Rehnquist placed a high value on private property and wanted to put definite limits on use of the takings clause
In interpreting the equal protection clause
Rehnquist appeared to assume that it was in society’s interest to interpret the constitutional rights of criminal defendants
In 1999, after the House of Representatives impeached President Bill Clinton
In October, 2004, it was announced that Rehnquist had been diagnosed with thyroid cancer. Despite his weakened condition, he was able to appear briefly at President Bush’s second inauguration to administer the oath of office. Rehnquist continued to participate in many deliberations and decisions, even though he was forced to miss forty-four oral arguments. On September 3, 2005, he died in his home at Arlington, Virginia.

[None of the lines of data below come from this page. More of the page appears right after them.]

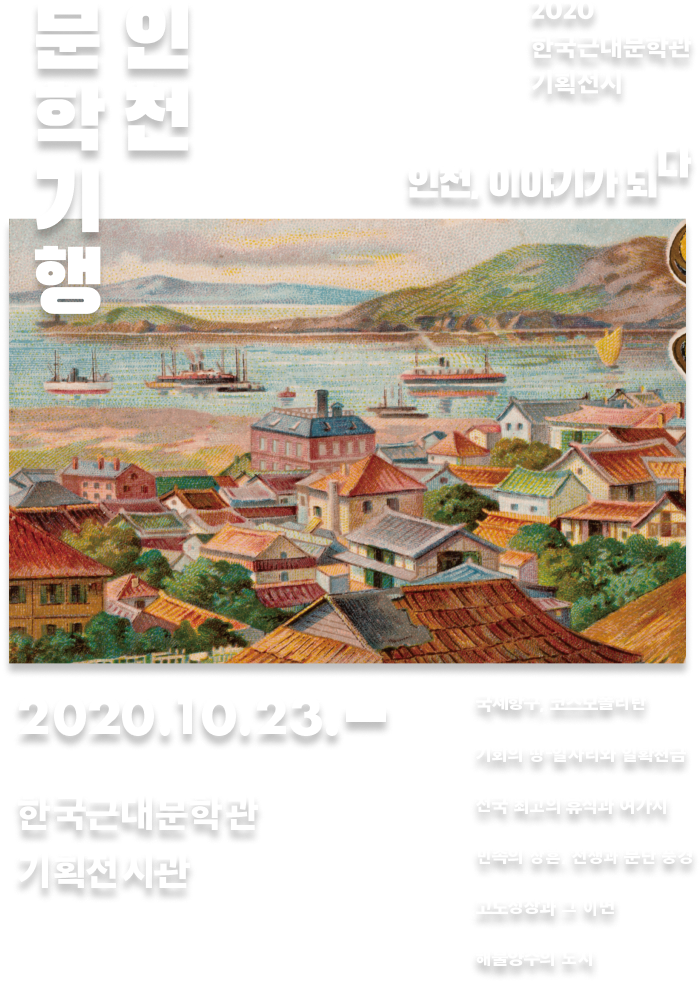
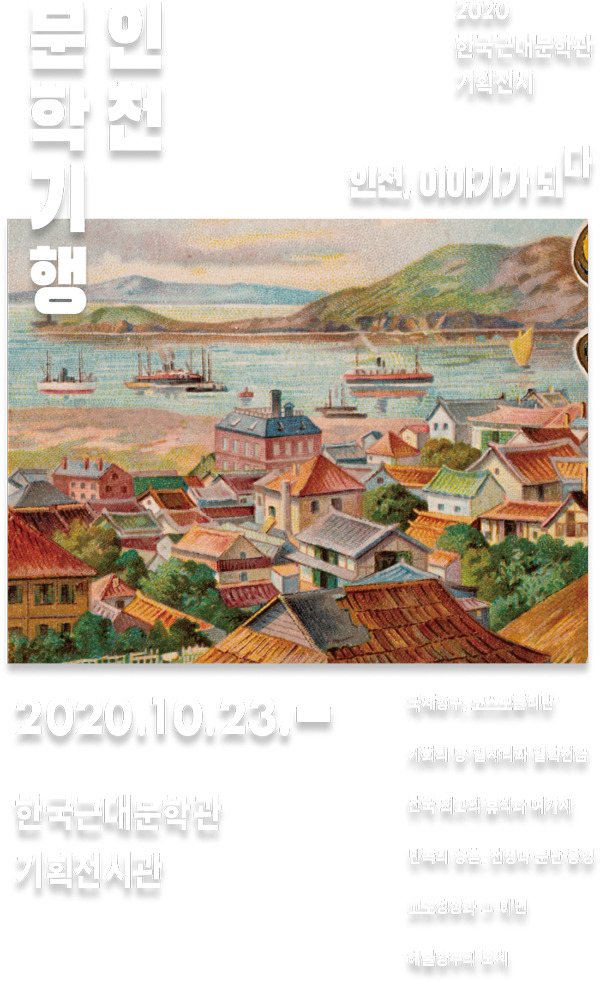
first

diff --git a/src/compoents/front_entry/EntryFirst.js b/src/compoents/front_entry/EntryFirst.js
@@ -22,16 +22,16 @@ margin-top:35px;
 justify-content:center;
 align-items:center;
 .bgImg{
-    // width:100%;
-    ${media.desktopL`
-    width: 33%;
-    `}
-    ${media.mobilePhone`
-    width:94%;
-    `}
-    ${media.tablet`
-    width: 55%;
-    `}
+    width:96%;
+    // ${media.desktopL`
+    // width: 33%;
+    // `}
+    // ${media.mobilePhone`
+    // width:94%;
+    // `}
+    // ${media.tablet`
+    // width: 55%;
+    // `}
     height:90%;
     position:absolute;
     
@@ -134,7 +134,7 @@ function EntryFirst({history}){
         <Wrapper>
             <BGImg >
                
-                    <img className='bgImg' src={require('../../assets/imgs/entry/entry1.png')}  />
+                    <img className='bgImg' src={require('../../assets/imgs/entry/entry.png')}  />
                
             </BGImg>
             <Content>
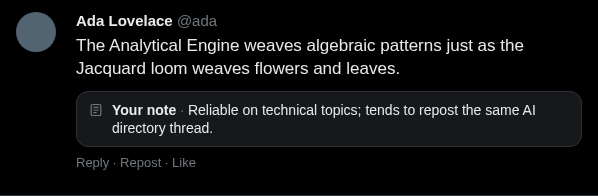
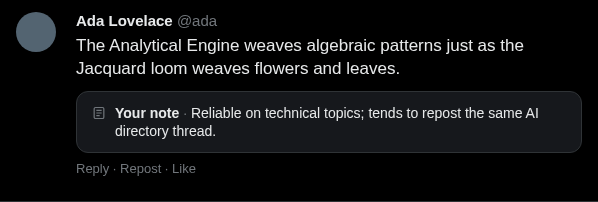
[verified] style: add breathing room to private notes

diff --git a/src/content.js b/src/content.js
@@ -17,7 +17,7 @@
   `;
   const COMPOSER_STYLES = `${BASE_STYLES}
     :host { display: block; margin: 14px 0; font-family: TwitterChirp, -apple-system, BlinkMacSystemFont, "Segoe UI", Roboto, Helvetica, Arial, sans-serif; }
-    section { padding: 12px; color: #0f1419; background: #f7f9f9; border: 1px solid #cfd9de; border-radius: 12px; }
+    section { padding: 16px; color: #0f1419; background: #f7f9f9; border: 1px solid #cfd9de; border-radius: 12px; }
     .heading { display: flex; gap: 8px; align-items: flex-start; }
     svg { flex: 0 0 18px; width: 18px; height: 18px; color: #536471; }
     .heading div { display: flex; flex-direction: column; gap: 1px; }
@@ -39,7 +39,7 @@
   `;
   const FEED_STYLES = `${BASE_STYLES}
     :host { display: block; width: 100%; min-width: 0; margin: 8px 0 4px; font-family: TwitterChirp, -apple-system, BlinkMacSystemFont, "Segoe UI", Roboto, Helvetica, Arial, sans-serif; }
-    aside { display: flex; gap: 8px; align-items: flex-start; width: 100%; min-width: 0; padding: 9px 11px; color: #0f1419; background: #f7f9f9; border: 1px solid #cfd9de; border-radius: 12px; }
+    aside { display: flex; gap: 8px; align-items: flex-start; width: 100%; min-width: 0; padding: 12px 14px; color: #0f1419; background: #f7f9f9; border: 1px solid #cfd9de; border-radius: 12px; }
     svg { flex: 0 0 16px; width: 16px; height: 16px; margin-top: 1px; color: #536471; }
     p { min-width: 0; margin: 0; overflow-wrap: anywhere; color: inherit; font-size: 14px; font-weight: 400; line-height: 18px; }
     strong { font-weight: 700; }

diff --git a/tests/content.test.js b/tests/content.test.js
@@ -51,6 +51,7 @@ test("profile card keeps note text closed and opens an extension-origin editor",
   assert.match(root.textContent, /Compiler expert/i);
   assert.equal(root.querySelector("strong").textContent, "Your private note");
   assert.match(root.querySelector("style").textContent, /TwitterChirp/);
+  assert.match(root.querySelector("style").textContent, /section\s*\{[^}]*padding:\s*16px;/s);
 
   root.querySelector("button").click();
   await new Promise((resolve) => setTimeout(resolve, 0));
@@ -114,6 +115,7 @@ test("feed note uses compact X-native typography without the terminal-style labe
   assert.match(root.querySelector("style").textContent, /TwitterChirp/);
   assert.equal(annotation.querySelector("strong").textContent, "Your note");
   assert.equal(annotation.querySelector("svg").getAttribute("aria-hidden"), "true");
+  assert.match(root.querySelector("style").textContent, /aside\s*\{[^}]*padding:\s*12px 14px;/s);
   assert.doesNotMatch(annotation.textContent, /\/\/|YOUR NOTE|SIDENOTE/);
 });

During his long career on the Supreme Court, Rehnquist maintained a consistently conservative vision of the law. Working with his allies on the Court, in particular Justices Antonin Scalia and Clarence Thomas, he had a degree of success in promoting his agenda, especially in the areas of federalism, the establishment clause, court-ordered busing, and the rights of criminal defendants. However, from Rehnquist’s perspective, the balance between liberals and conservatives continued to be precarious, and during his last few years he continued to find himself with the minority in key decisions on abortion, affirmative action, and homosexual rights. Almost all scholars agree, nevertheless, that Rehnquist was one of the most influential justices to serve on the Court during the modern period.
Bradley, Craig, ed. The Rehnquist Legacy. Cambridge, England: Cambridge University Press, 2006. Scholarly collection of essays on Rehnquist’s tenure as chief justice. Friedelbaum, Stanley. The Rehnquist Court: In Pursuit of Judicial Conservatism. Westport, Conn.: Greenwood Press, 1994. Emphasizes the conservative direction of the Court under Rehnquist’s leadership. Hensley, Thomas R. The Rehnquist Court: Justices, Rulings, and Legacy. Santa Barbara, Calif.: ABC-Clio, 2006. Comprehensive reference handbook on Rehnquist’s tenure as chief justice. Irons, Peter. Brennan v. Rehnquist: The Battle for the Constitution. New York: Alfred A. Knopf, 1994. Fascinating comparative study of Rehnquist’s and William J. Brennan’s opposing ideologies and strategies, written from a liberal perspective. Lazarus, Edward. Closed Chambers. New York: Penguin Books, 1999. Insider’s view of the Rehnquist Court and its decision-making processes. Rehnquist, William H. Supreme Court. New York: Barnes & Noble, 2005. Contains first-hand information about Rehnquist’s experiences on the Court as well as his views on the Court’s history. Schwartz, Herman, ed. The Rehnquist Court: Judicial Activism on the Right. New York: Hill & Wang, 2005. Collection of interesting discussions on many topics from a variety of viewpoints. Tushnet, Mark. A Court Divided: The Rehnquist Court and the Future of Constitutional Law. New York: W. W. Norton, 2005. Argues that the differences between the modern conservative justices and the traditional conservatives made it impossible for Rehnquist to accomplish all he wanted.
Burger, Warren E.
Bush v. Gore
Gratz v. Bollinger/Grutter v. Bollinger
Kennedy, Anthony M.
Lopez, United States v.
O’Connor, Sandra Day
Printz v. United States
Webster v. Reproductive Health Services